• EXERCISE:
Restate each record exactly as it was written.

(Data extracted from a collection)
——————————

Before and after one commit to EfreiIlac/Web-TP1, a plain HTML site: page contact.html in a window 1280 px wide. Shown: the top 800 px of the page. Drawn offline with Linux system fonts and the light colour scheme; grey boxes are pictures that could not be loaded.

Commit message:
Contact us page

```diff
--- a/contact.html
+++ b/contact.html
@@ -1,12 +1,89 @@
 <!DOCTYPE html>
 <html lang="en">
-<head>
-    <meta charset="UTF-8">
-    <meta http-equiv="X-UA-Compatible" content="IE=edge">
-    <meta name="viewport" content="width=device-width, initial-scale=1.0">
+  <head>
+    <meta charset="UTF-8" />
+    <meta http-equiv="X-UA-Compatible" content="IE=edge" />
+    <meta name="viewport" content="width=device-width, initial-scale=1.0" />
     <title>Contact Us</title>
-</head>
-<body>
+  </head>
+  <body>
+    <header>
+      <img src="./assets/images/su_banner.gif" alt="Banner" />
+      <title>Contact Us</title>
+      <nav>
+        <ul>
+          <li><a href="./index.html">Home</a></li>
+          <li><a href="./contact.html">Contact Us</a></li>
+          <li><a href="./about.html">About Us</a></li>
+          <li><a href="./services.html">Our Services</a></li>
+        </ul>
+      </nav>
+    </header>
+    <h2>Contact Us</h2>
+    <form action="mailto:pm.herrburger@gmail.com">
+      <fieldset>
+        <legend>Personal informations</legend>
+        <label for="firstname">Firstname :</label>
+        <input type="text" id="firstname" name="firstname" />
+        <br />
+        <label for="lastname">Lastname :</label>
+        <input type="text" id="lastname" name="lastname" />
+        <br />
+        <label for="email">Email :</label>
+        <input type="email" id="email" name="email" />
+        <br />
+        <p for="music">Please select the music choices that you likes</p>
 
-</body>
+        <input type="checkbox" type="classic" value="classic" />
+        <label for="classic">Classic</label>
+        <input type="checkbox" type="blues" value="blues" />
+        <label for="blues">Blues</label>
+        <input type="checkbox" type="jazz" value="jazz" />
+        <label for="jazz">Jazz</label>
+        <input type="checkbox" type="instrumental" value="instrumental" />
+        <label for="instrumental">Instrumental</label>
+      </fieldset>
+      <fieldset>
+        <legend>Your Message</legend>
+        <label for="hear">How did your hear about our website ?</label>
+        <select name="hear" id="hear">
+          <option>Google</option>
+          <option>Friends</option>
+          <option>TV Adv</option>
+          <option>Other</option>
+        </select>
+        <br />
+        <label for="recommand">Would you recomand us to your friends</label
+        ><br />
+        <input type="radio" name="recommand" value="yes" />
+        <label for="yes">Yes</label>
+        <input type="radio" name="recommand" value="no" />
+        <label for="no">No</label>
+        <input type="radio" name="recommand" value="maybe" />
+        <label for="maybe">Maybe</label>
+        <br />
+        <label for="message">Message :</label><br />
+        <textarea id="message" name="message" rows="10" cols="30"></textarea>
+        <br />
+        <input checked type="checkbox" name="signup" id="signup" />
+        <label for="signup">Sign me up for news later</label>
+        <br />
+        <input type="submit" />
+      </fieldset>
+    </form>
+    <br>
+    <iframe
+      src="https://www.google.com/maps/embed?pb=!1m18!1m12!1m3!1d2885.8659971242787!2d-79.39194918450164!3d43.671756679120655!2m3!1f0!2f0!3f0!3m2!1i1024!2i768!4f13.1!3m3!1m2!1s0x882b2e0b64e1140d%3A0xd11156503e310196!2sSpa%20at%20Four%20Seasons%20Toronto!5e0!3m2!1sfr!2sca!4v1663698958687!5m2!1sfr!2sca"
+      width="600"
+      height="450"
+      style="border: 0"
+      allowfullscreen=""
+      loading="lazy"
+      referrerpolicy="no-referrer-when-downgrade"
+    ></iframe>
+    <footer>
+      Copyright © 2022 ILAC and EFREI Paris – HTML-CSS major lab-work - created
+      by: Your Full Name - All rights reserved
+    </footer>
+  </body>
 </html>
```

——————————

• TASK RESPONSE:
Before and after one commit to EfreiIlac/Web-TP1, a plain HTML site: page contact.html in a window 1280 px wide. Shown: the top 800 px of the page. Drawn offline with Linux system fonts and the light colour scheme; grey boxes are pictures that could not be loaded.

Commit message:
Contact us page

```diff
--- a/contact.html
+++ b/contact.html
@@ -1,12 +1,89 @@
 <!DOCTYPE html>
 <html lang="en">
-<head>
-    <meta charset="UTF-8">
-    <meta http-equiv="X-UA-Compatible" content="IE=edge">
-    <meta name="viewport" content="width=device-width, initial-scale=1.0">
+  <head>
+    <meta charset="UTF-8" />
+    <meta http-equiv="X-UA-Compatible" content="IE=edge" />
+    <meta name="viewport" content="width=device-width, initial-scale=1.0" />
     <title>Contact Us</title>
-</head>
-<body>
+  </head>
+  <body>
+    <header>
+      <img src="./assets/images/su_banner.gif" alt="Banner" />
+      <title>Contact Us</title>
+      <nav>
+        <ul>
+          <li><a href="./index.html">Home</a></li>
+          <li><a href="./contact.html">Contact Us</a></li>
+          <li><a href="./about.html">About Us</a></li>
+          <li><a href="./services.html">Our Services</a></li>
+        </ul>
+      </nav>
+    </header>
+    <h2>Contact Us</h2>
+    <form action="mailto:pm.herrburger@gmail.com">
+      <fieldset>
+        <legend>Personal informations</legend>
+        <label for="firstname">Firstname :</label>
+        <input type="text" id="firstname" name="firstname" />
+        <br />
+        <label for="lastname">Lastname :</label>
+        <input type="text" id="lastname" name="lastname" />
+        <br />
+        <label for="email">Email :</label>
+        <input type="email" id="email" name="email" />
+        <br />
+        <p for="music">Please select the music choices that you likes</p>
 
-</body>
+        <input type="checkbox" type="classic" value="classic" />
+        <label for="classic">Classic</label>
+        <input type="checkbox" type="blues" value="blues" />
+        <label for="blues">Blues</label>
+        <input type="checkbox" type="jazz" value="jazz" />
+        <label for="jazz">Jazz</label>
+        <input type="checkbox" type="instrumental" value="instrumental" />
+        <label for="instrumental">Instrumental</label>
+      </fieldset>
+      <fieldset>
+        <legend>Your Message</legend>
+        <label for="hear">How did your hear about our website ?</label>
+        <select name="hear" id="hear">
+          <option>Google</option>
+          <option>Friends</option>
+          <option>TV Adv</option>
+          <option>Other</option>
+        </select>
+        <br />
+        <label for="recommand">Would you recomand us to your friends</label
+        ><br />
+        <input type="radio" name="recommand" value="yes" />
+        <label for="yes">Yes</label>
+        <input type="radio" name="recommand" value="no" />
+        <label for="no">No</label>
+        <input type="radio" name="recommand" value="maybe" />
+        <label for="maybe">Maybe</label>
+        <br />
+        <label for="message">Message :</label><br />
+        <textarea id="message" name="message" rows="10" cols="30"></textarea>
+        <br />
+        <input checked type="checkbox" name="signup" id="signup" />
+        <label for="signup">Sign me up for news later</label>
+        <br />
+        <input type="submit" />
+      </fieldset>
+    </form>
+    <br>
+    <iframe
+      src="https://www.google.com/maps/embed?pb=!1m18!1m12!1m3!1d2885.8659971242787!2d-79.39194918450164!3d43.671756679120655!2m3!1f0!2f0!3f0!3m2!1i1024!2i768!4f13.1!3m3!1m2!1s0x882b2e0b64e1140d%3A0xd11156503e310196!2sSpa%20at%20Four%20Seasons%20Toronto!5e0!3m2!1sfr!2sca!4v1663698958687!5m2!1sfr!2sca"
+      width="600"
+      height="450"
+      style="border: 0"
+      allowfullscreen=""
+      loading="lazy"
+      referrerpolicy="no-referrer-when-downgrade"
+    ></iframe>
+    <footer>
+      Copyright © 2022 ILAC and EFREI Paris – HTML-CSS major lab-work - created
+      by: Your Full Name - All rights reserved
+    </footer>
+  </body>
 </html>
```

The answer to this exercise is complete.